Could you retype the listing beneath, keeping each line exactly as it is?
________________________
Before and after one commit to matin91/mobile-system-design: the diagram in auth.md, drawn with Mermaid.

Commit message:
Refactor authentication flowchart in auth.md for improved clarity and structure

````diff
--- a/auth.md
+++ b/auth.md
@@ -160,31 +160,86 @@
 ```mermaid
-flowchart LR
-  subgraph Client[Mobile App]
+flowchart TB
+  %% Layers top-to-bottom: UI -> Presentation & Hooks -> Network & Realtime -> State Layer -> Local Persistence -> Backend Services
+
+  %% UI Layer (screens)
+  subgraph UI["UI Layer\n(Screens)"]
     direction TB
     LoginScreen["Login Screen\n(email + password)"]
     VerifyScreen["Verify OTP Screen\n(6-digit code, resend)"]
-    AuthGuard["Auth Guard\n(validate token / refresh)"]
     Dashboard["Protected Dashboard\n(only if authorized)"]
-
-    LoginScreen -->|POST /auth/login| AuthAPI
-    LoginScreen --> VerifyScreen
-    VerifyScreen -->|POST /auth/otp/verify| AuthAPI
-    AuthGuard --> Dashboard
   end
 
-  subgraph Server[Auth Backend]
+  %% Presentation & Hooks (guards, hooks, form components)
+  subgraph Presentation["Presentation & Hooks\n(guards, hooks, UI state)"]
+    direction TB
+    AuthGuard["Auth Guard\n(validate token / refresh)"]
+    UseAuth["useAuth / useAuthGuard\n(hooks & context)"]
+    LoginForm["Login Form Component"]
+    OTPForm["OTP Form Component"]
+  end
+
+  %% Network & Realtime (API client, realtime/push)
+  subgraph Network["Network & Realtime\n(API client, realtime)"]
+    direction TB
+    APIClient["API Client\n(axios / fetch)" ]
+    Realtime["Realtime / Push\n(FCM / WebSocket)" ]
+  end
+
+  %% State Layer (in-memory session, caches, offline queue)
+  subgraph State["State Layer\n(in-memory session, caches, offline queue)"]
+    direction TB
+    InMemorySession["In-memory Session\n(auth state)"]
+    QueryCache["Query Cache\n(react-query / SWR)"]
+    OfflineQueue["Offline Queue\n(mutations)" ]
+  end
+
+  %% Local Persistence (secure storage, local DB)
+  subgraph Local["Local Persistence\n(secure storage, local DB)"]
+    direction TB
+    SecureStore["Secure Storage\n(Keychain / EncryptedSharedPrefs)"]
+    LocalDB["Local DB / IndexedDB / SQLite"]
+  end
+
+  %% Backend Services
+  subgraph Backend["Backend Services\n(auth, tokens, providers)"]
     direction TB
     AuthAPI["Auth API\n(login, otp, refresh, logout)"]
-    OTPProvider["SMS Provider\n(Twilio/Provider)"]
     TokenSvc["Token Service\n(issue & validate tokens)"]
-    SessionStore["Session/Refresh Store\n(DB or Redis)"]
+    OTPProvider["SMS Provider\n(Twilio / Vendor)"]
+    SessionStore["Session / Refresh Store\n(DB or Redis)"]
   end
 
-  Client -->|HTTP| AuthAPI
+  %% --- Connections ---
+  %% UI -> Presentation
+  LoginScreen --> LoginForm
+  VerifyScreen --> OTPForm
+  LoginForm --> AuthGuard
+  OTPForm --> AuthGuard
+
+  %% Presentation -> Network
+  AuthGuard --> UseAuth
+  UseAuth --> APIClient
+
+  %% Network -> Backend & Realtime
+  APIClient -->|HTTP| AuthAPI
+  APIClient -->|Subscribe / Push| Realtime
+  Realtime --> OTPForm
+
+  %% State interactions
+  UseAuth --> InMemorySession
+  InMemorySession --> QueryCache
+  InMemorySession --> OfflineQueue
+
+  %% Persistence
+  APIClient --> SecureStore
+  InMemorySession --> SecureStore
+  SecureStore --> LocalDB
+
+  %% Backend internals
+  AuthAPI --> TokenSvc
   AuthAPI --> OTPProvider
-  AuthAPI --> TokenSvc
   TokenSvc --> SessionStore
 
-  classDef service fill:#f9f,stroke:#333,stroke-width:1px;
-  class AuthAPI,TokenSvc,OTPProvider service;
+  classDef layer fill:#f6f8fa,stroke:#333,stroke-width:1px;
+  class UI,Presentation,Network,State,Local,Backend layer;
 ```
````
________________________
#### [Answer to this exercise]
Before and after one commit to matin91/mobile-system-design: the diagram in auth.md, drawn with Mermaid.

Commit message:
Refactor authentication flowchart in auth.md for improved clarity and structure

````diff
--- a/auth.md
+++ b/auth.md
@@ -160,31 +160,86 @@
 ```mermaid
-flowchart LR
-  subgraph Client[Mobile App]
+flowchart TB
+  %% Layers top-to-bottom: UI -> Presentation & Hooks -> Network & Realtime -> State Layer -> Local Persistence -> Backend Services
+
+  %% UI Layer (screens)
+  subgraph UI["UI Layer\n(Screens)"]
     direction TB
     LoginScreen["Login Screen\n(email + password)"]
     VerifyScreen["Verify OTP Screen\n(6-digit code, resend)"]
-    AuthGuard["Auth Guard\n(validate token / refresh)"]
     Dashboard["Protected Dashboard\n(only if authorized)"]
-
-    LoginScreen -->|POST /auth/login| AuthAPI
-    LoginScreen --> VerifyScreen
-    VerifyScreen -->|POST /auth/otp/verify| AuthAPI
-    AuthGuard --> Dashboard
   end
 
-  subgraph Server[Auth Backend]
+  %% Presentation & Hooks (guards, hooks, form components)
+  subgraph Presentation["Presentation & Hooks\n(guards, hooks, UI state)"]
+    direction TB
+    AuthGuard["Auth Guard\n(validate token / refresh)"]
+    UseAuth["useAuth / useAuthGuard\n(hooks & context)"]
+    LoginForm["Login Form Component"]
+    OTPForm["OTP Form Component"]
+  end
+
+  %% Network & Realtime (API client, realtime/push)
+  subgraph Network["Network & Realtime\n(API client, realtime)"]
+    direction TB
+    APIClient["API Client\n(axios / fetch)" ]
+    Realtime["Realtime / Push\n(FCM / WebSocket)" ]
+  end
+
+  %% State Layer (in-memory session, caches, offline queue)
+  subgraph State["State Layer\n(in-memory session, caches, offline queue)"]
+    direction TB
+    InMemorySession["In-memory Session\n(auth state)"]
+    QueryCache["Query Cache\n(react-query / SWR)"]
+    OfflineQueue["Offline Queue\n(mutations)" ]
+  end
+
+  %% Local Persistence (secure storage, local DB)
+  subgraph Local["Local Persistence\n(secure storage, local DB)"]
+    direction TB
+    SecureStore["Secure Storage\n(Keychain / EncryptedSharedPrefs)"]
+    LocalDB["Local DB / IndexedDB / SQLite"]
+  end
+
+  %% Backend Services
+  subgraph Backend["Backend Services\n(auth, tokens, providers)"]
     direction TB
     AuthAPI["Auth API\n(login, otp, refresh, logout)"]
-    OTPProvider["SMS Provider\n(Twilio/Provider)"]
     TokenSvc["Token Service\n(issue & validate tokens)"]
-    SessionStore["Session/Refresh Store\n(DB or Redis)"]
+    OTPProvider["SMS Provider\n(Twilio / Vendor)"]
+    SessionStore["Session / Refresh Store\n(DB or Redis)"]
   end
 
-  Client -->|HTTP| AuthAPI
+  %% --- Connections ---
+  %% UI -> Presentation
+  LoginScreen --> LoginForm
+  VerifyScreen --> OTPForm
+  LoginForm --> AuthGuard
+  OTPForm --> AuthGuard
+
+  %% Presentation -> Network
+  AuthGuard --> UseAuth
+  UseAuth --> APIClient
+
+  %% Network -> Backend & Realtime
+  APIClient -->|HTTP| AuthAPI
+  APIClient -->|Subscribe / Push| Realtime
+  Realtime --> OTPForm
+
+  %% State interactions
+  UseAuth --> InMemorySession
+  InMemorySession --> QueryCache
+  InMemorySession --> OfflineQueue
+
+  %% Persistence
+  APIClient --> SecureStore
+  InMemorySession --> SecureStore
+  SecureStore --> LocalDB
+
+  %% Backend internals
+  AuthAPI --> TokenSvc
   AuthAPI --> OTPProvider
-  AuthAPI --> TokenSvc
   TokenSvc --> SessionStore
 
-  classDef service fill:#f9f,stroke:#333,stroke-width:1px;
-  class AuthAPI,TokenSvc,OTPProvider service;
+  classDef layer fill:#f6f8fa,stroke:#333,stroke-width:1px;
+  class UI,Presentation,Network,State,Local,Backend layer;
 ```
````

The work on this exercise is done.